In theory, therefore, the bulletin ought to carry at least as much clout as the Bank of England's quarterly inflation report, essential reading for anyone active in the UK markets. In practice, the ECB bulletin is nothing of the kind. Yesterday's issue was a combination of public relations puffery and largely historic economic analysis. As a guide to either the ECB's view on recent economic developments or the likely level of future European interest rates, it was little short of useless.
This shouldn't come as much of a surprise, given the opposition of Wim Duisenberg, ECB president, to improving the transparency of European monetary policy. Mr Duisenberg has rejected calls for the ECB to follow the example of the US Fed and the Bank of England and publish the minutes of its meetings.

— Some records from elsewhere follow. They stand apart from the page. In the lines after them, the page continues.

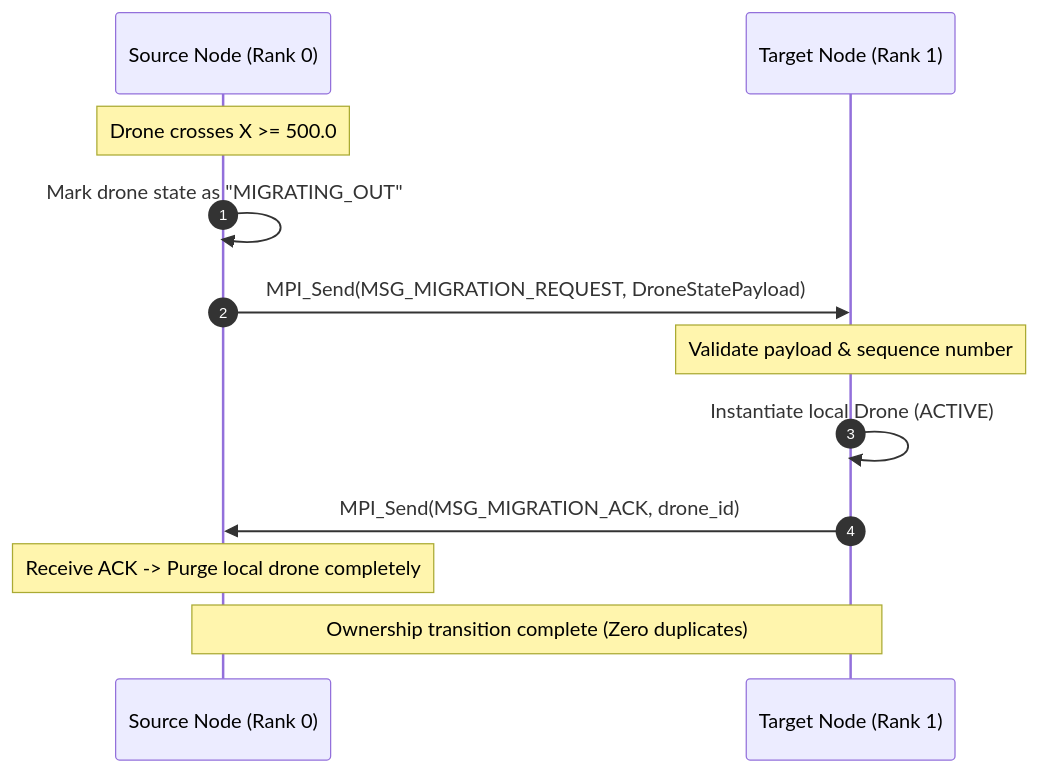
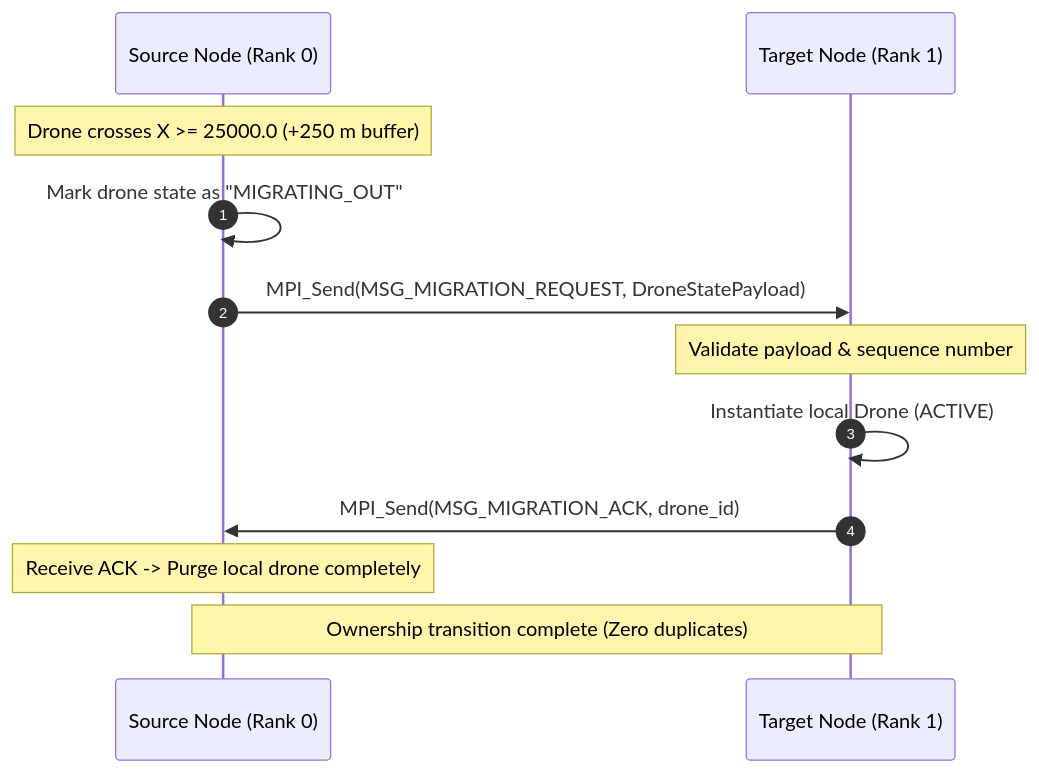
The diagram in ARCHITECTURE.md (abeke09340/parallel-distributed-drone-sim), drawn with Mermaid before and after one commit. The commit also changed other lines of this file and 1 other file, not shown here.

````diff
--- a/ARCHITECTURE.md
+++ b/ARCHITECTURE.md
@@ -83,15 +85,15 @@
 ```mermaid
 sequenceDiagram
     autonumber
     participant NodeA as Source Node (Rank 0)
     participant NodeB as Target Node (Rank 1)
 
-    Note over NodeA: Drone crosses X >= 500.0
+    Note over NodeA: Drone crosses X >= 25000.0 (+250 m buffer)
     NodeA->>NodeA: Mark drone state as "MIGRATING_OUT"
     NodeA->>NodeB: MPI_Send(MSG_MIGRATION_REQUEST, DroneStatePayload)
     Note over NodeB: Validate payload & sequence number
     NodeB->>NodeB: Instantiate local Drone (ACTIVE)
     NodeB->>NodeA: MPI_Send(MSG_MIGRATION_ACK, drone_id)
     Note over NodeA: Receive ACK -> Purge local drone completely
     Note over NodeA, NodeB: Ownership transition complete (Zero duplicates)
 ```
````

He also seems to have eschewed the established practice of using public speeches to signal changes in interest rate policy. Just days before December's co-ordinated cuts in European interest rates, for example, Mr Duisenberg was intimating to all and sundry that there was no immediate need for interest rates to fall.
As a result, financial markets now take everything the ECB president says with a large pinch of salt, including the assertion in yesterday's monthly bulletin that European interest rates are now at about the right levels.
One reason why Mr Duisenberg has chosen to shroud the ECB's decision- making process in secrecy is that this is the way things were always done at the German Bundesbank, a model independent central bank with an "inflation-busting" reputation superior even to that of the US Fed.
Certainly you cannot quarrel with the Bundesbank's record, so who are we to challenge its methods? Times change, however, and what may once have been appropriate for Germany hardly looks like doing the trick for Europe as a whole.
The Bundesbank could get away with not talking to the market for one reason, and one reason alone - its impressive track record. Bundesbank officials had a long history of keeping inflation under control and firmly resisting political pressure. The same is unlikely to be true of the ECB.
The short history of the ECB to date has been marred by political fudge, most visibly over Mr Duisenberg's own appointment as its president. If the ECB is ever to enjoy the same reputation as the Bundesbank, and if Mr Duisenberg is going to be able to soothe troubled markets as effectively as that doyen of central bankers, Alan Greenspan, transparency and communication have to be improved.